_The task_:
From the entries that follow, pick out all lines holding "tensor".

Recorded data
"""

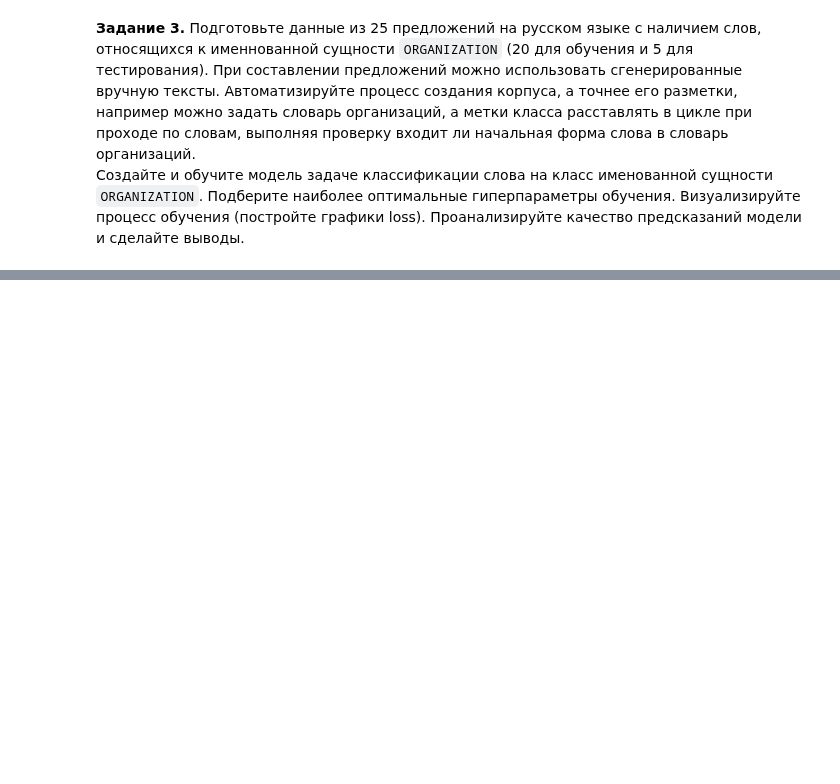
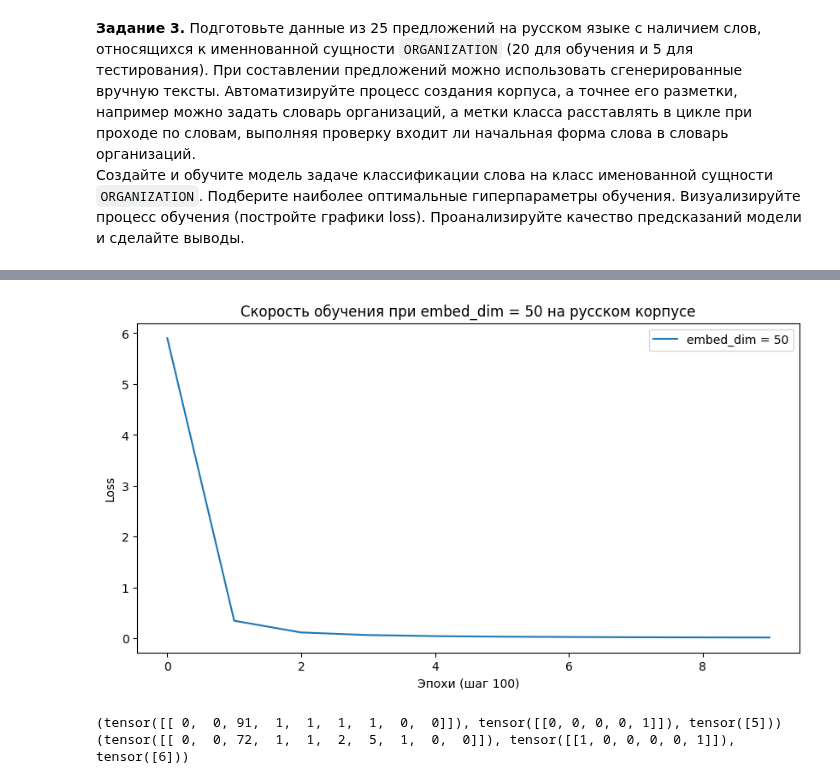
Before and after one commit to 11qfour/automatic-text-processing, a Jupyter notebook: nlp_lab_5 (2026).ipynb, the cells around one changed output, grey strips where cells are left out. Saved outputs shown, nothing was run; the diff lists cells and outputs as text; code cells hidden in the pictures; blank space fills up the shorter version.

```diff
--- a/nlp_lab_5 (2026).ipynb
+++ b/nlp_lab_5 (2026).ipynb
@@ -553,0 +819,33 @@ tensor([[0.6966, 0.1081, 0.3965, 0.0579, 0.0636, 0.4891]],
+# %%
+resultss = [5.899, 0.344, 0.114, 0.063, 0.042, 0.031, 0.025, 0.020, 0.017, 0.015]
+
+plt.figure(figsize=(10, 5))
+plt.plot(resultss, label='embed_dim = 50')
+plt.xlabel('Эпохи (шаг 100)')
+plt.ylabel('Loss')
+plt.legend()
+plt.title('Скорость обучения при embed_dim = 50 на русском корпусе')
+plt.show()
+# %% [output]
+[figure, added]
+# %%
+test_corpus = ["Я приобрету кредитную карту Альфа-Банк", "Сбербанк предоставил новые акции в инвестициях"]
+test_sentences = [s.lower().split() for s in test_corpus]
+test_labels = [[0, 0, 0, 0, 1], [1, 0, 0, 0, 0, 1]]
+
+# Create a test loader
+test_data = list(zip(test_sentences, test_labels))
+batch_size = 1
+shuffle = False
+window_size = 2
+collate_fn = partial(custom_collate_fn, window_size=2, word_to_ix=word_to_ix_new)
+test_loader = torch.utils.data.DataLoader(test_data,
+                                           batch_size=1,
+                                           shuffle=False,
+                                           collate_fn=collate_fn)
+
+for x in test_loader:
+  print(x)
+# %% [output]
+(tensor([[ 0,  0, 91,  1,  1,  1,  1,  0,  0]]), tensor([[0, 0, 0, 0, 1]]), tensor([5]))
+(tensor([[ 0,  0, 72,  1,  1,  2,  5,  1,  0,  0]]), tensor([[1, 0, 0, 0, 0, 1]]), tensor([6]))
```
Also changed, not shown: parts of 26 cells of this notebook.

"""

_Solution for this exercise_:
@@ -553,0 +819,33 @@ tensor([[0.6966, 0.1081, 0.3965, 0.0579, 0.0636, 0.4891]],
+(tensor([[ 0,  0, 91,  1,  1,  1,  1,  0,  0]]), tensor([[0, 0, 0, 0, 1]]), tensor([5]))
+(tensor([[ 0,  0, 72,  1,  1,  2,  5,  1,  0,  0]]), tensor([[1, 0, 0, 0, 0, 1]]), tensor([6]))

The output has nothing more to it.